**Your objective:** Return the entries that follow exactly, with no images.
---- Given data
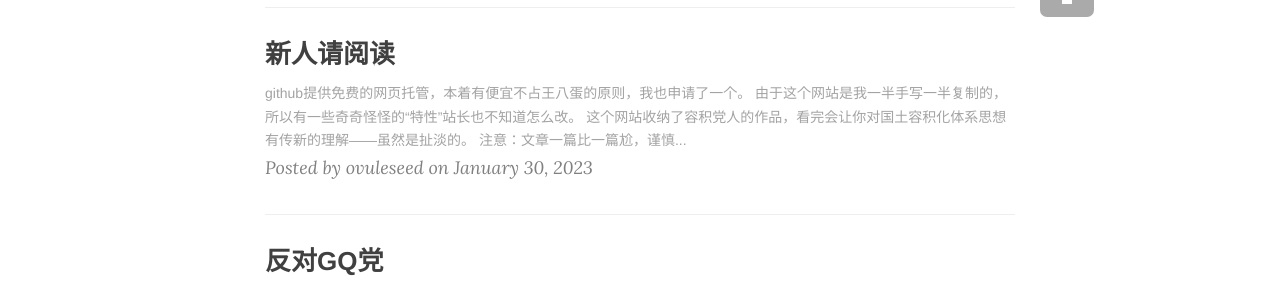
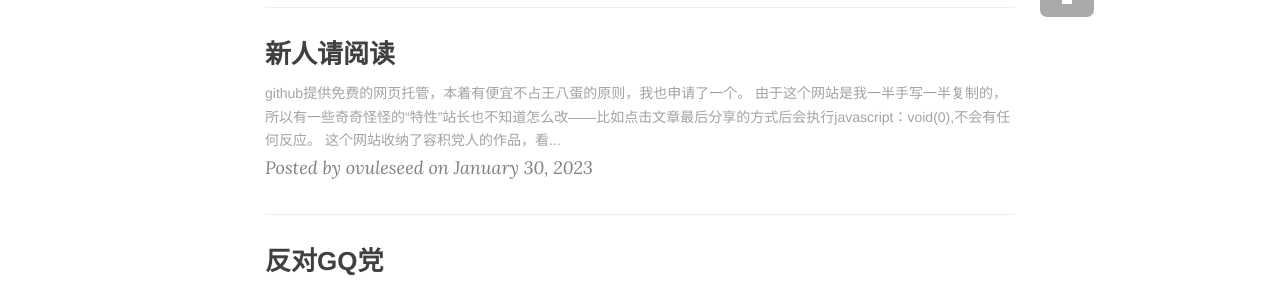
Before and after one commit to ovule-seed/ovule-seed.github.io, a Jekyll site: the page built from index.html, in a window 1280 px wide. Shown: the part 853-1144 px from the top of the page. Built offline with Jekyll 4.4.1, drawn with Linux system fonts in a browser that asks for light colours; nearby versions of some CDN libraries; the list of posts is cut into pages by our own code; comment, search, counter and statistics services are not loaded.

Commit message:
Update and rename 2023-01-31-z9.md to 2023-01-31-z9-核心.md

```diff
--- a/_posts/2023-01-31-z9.md
+++ b/_posts/2023-01-31-z9-核心.md
@@ -8,7 +8,7 @@ description:
 ---
 
   github提供免费的网页托管，本着有便宜不占王八蛋的原则，我也申请了一个。
-  由于这个网站是我一半手写一半复制的，所以有一些奇奇怪怪的“特性”站长也不知道怎么改。
+  由于这个网站是我一半手写一半复制的，所以有一些奇奇怪怪的“特性”站长也不知道怎么改——比如点击文章最后分享的方式后会执行javascript：void(0),不会有任何反应。
   这个网站收纳了容积党人的作品，看完会让你对国土容积化体系思想有传新的理解——虽然是扯淡的。
 
   注意：文章一篇比一篇尬，谨慎阅读。
```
--------
**Task solution:**
Before and after one commit to ovule-seed/ovule-seed.github.io, a Jekyll site: the page built from index.html, in a window 1280 px wide. Shown: the part 853-1144 px from the top of the page. Built offline with Jekyll 4.4.1, drawn with Linux system fonts in a browser that asks for light colours; nearby versions of some CDN libraries; the list of posts is cut into pages by our own code; comment, search, counter and statistics services are not loaded.

Commit message:
Update and rename 2023-01-31-z9.md to 2023-01-31-z9-核心.md

```diff
--- a/_posts/2023-01-31-z9.md
+++ b/_posts/2023-01-31-z9-核心.md
@@ -8,7 +8,7 @@ description:
 ---
 
   github提供免费的网页托管，本着有便宜不占王八蛋的原则，我也申请了一个。
-  由于这个网站是我一半手写一半复制的，所以有一些奇奇怪怪的“特性”站长也不知道怎么改。
+  由于这个网站是我一半手写一半复制的，所以有一些奇奇怪怪的“特性”站长也不知道怎么改——比如点击文章最后分享的方式后会执行javascript：void(0),不会有任何反应。
   这个网站收纳了容积党人的作品，看完会让你对国土容积化体系思想有传新的理解——虽然是扯淡的。
 
   注意：文章一篇比一篇尬，谨慎阅读。
```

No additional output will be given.